  • Each day, 275 requests for assistance were unable to be met;
  • Almost 40 percent of clients sought support as a result of domestic and family violence;
  • About one in clients were people with a disability;
  • One in four clients who received assistance had a current metal health issue;
  • Indigenous people continue to be over-represented among homelessness service clients – one in four compared to one in 33 for the general population;
  • Just over half of unaccompanied young people presenting to service providers were already homeless at the time they sought support; and
  • Sixty percent of older clients were already living alone prior to accessing specialist homelessness services.

Specialist homelessness services need adequate, secure, long-term funding to meet the needs of an increasing number of people who are homeless or at risk of homelessness.

In its disastrous and discredited 2014 budget, the Abbott government cut $44 million a year from the Federal Government’s contribution to the National Partnership Agreement on Homelessness (NPAH). The Coalition’s cuts so far come to $88 million.

To make matters worse, the government has refused to provide long-term funding certainty; forcing homelessness service providers to operate from year to year.

At last week’s Council of Australian Governments meeting, the Turnbull government announced a paltry $2 million a year funding increase and a mere twelve month extension to the NPAH.

At the 2016 election, Labor committed to provide secure, long-term funding to homelessness service providers and commence negotiations with the states and territories on a national plan to achieve a target of halving homelessness by 2025.

Labor also committed to providing $88 million over two years for a Safe Housing program, to improve transitional housing options for women and children escaping domestic and family violence.

The AIHW data on who is accessing specialist homelessness services rounds out an absolutely dismal year for the Turnbull government on housing and homelessness policy. It has been a year in which the Turnbull government:

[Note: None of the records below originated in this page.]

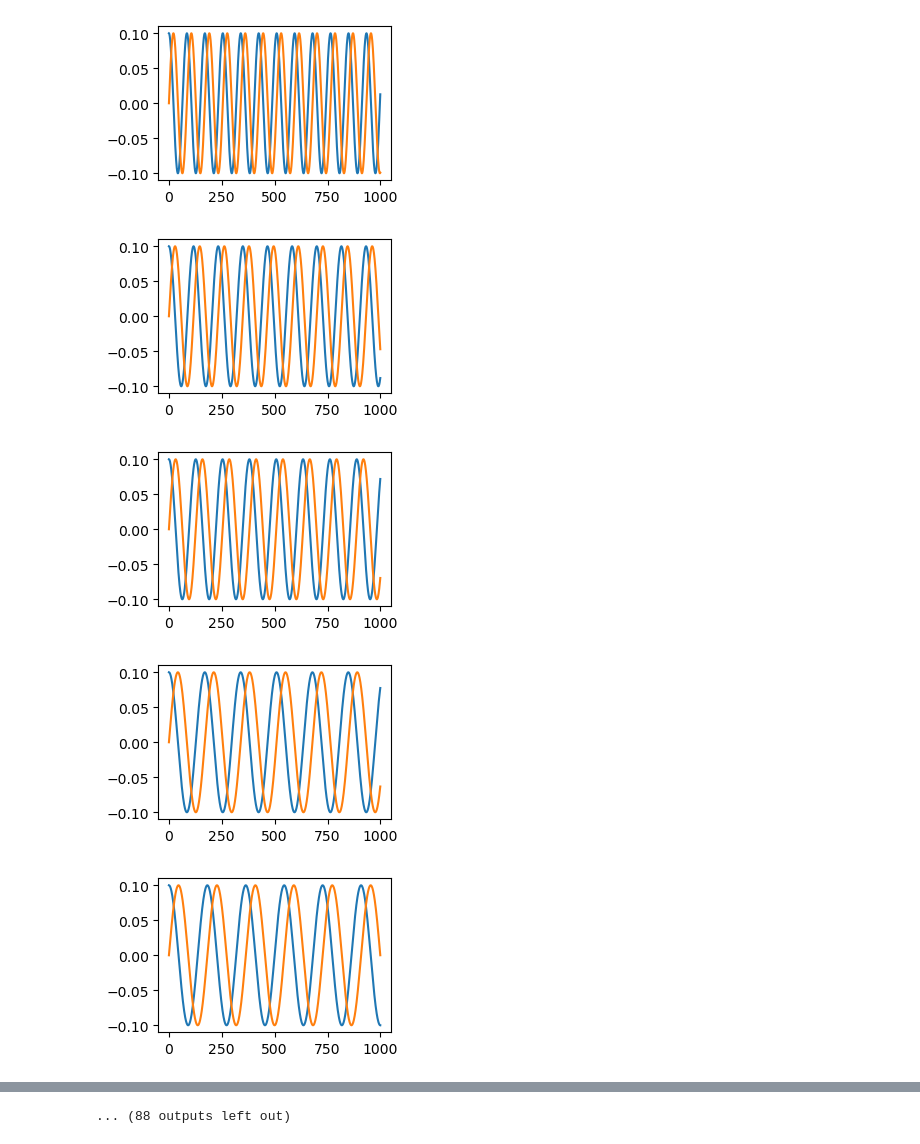
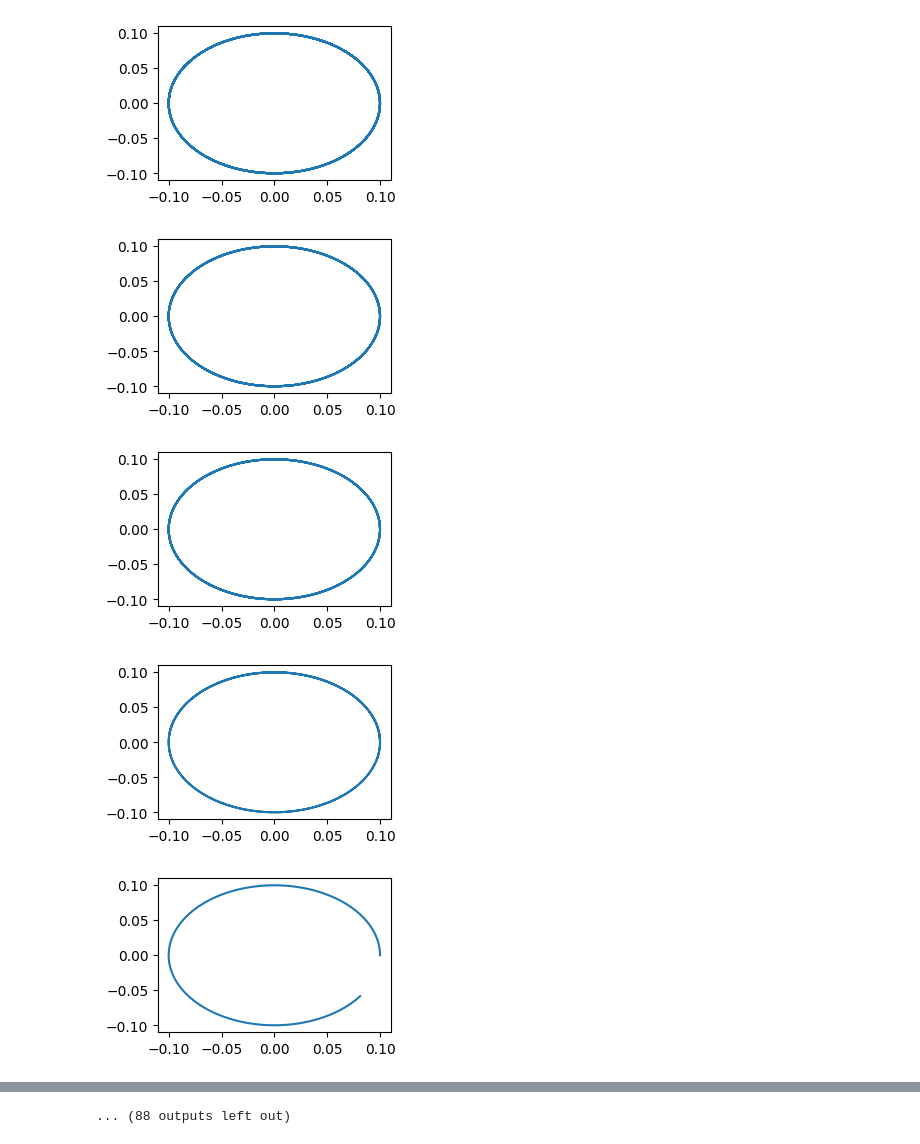
Before and after one commit to hbhat4000/memorymodel1RDM, a Jupyter notebook: examinecoeffs.ipynb, the cells around one changed output, grey strips where cells are left out. Cells and saved outputs as stored; diff of their text form; code cells hidden in the pictures.

```diff
--- a/examinecoeffs.ipynb
+++ b/examinecoeffs.ipynb
@@ -2,17 +2,16 @@
 import numpy as np
 import matplotlib.pyplot as plt
 # %%
-coeffs = np.loadtxt('./pinnresults/fci_heh+_6-31gss_0.025000_100_coeffs.txt',
+coeffs = np.loadtxt('./deltaresults/fci_h2_6-31gss_0.050000_6000_coeffs.txt',
                     delimiter=',',dtype=np.complex128)
 # %%
 for j in range(100):
     plt.figure(figsize=(3,2))
-    plt.plot(coeffs[:1000,j].real)
-    plt.plot(coeffs[:1000,j].imag)
+    plt.plot(coeffs[:1000,j].real,coeffs[:1000,j].imag)
     plt.show()
 # %% [output]
-[figure, old version]
+[figure, new version]
-[figure, old version]
+[figure, new version]
-[figure, old version]
+[figure, new version]
-[figure, old version]
+[figure, new version]
-[figure, old version]
+[figure, new version]
```
Also changed, not shown: parts of 1 cell of this notebook, 12 other files.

  • Displayed its utter cowardice by refusing to reform negative gearing and capital gains tax concessions on property;
  • Tried to shift blame and responsibility for the housing affordability crisis to the states and territories;
  • Refused to provide long-term funding certainty for specialist homelessness services; and
  • Persisted with its mean and unwarranted cuts to homelessness funding under the NPAH.

“It is my sincere hope that the Prime Minister and his Social Services Minister get both a backbone and a heart for Christmas. If they can get some courage and compassion, 2017 might be just that little bit brighter for people experiencing homelessness and for the people who are having their aspirations for home ownership dashed by the Turnbull government’s policy failures”, Labor’s Shadow Minister for Housing and Homelessness, Senator Doug Cameron said.

THURSDAY, 15 DECEMBER 2016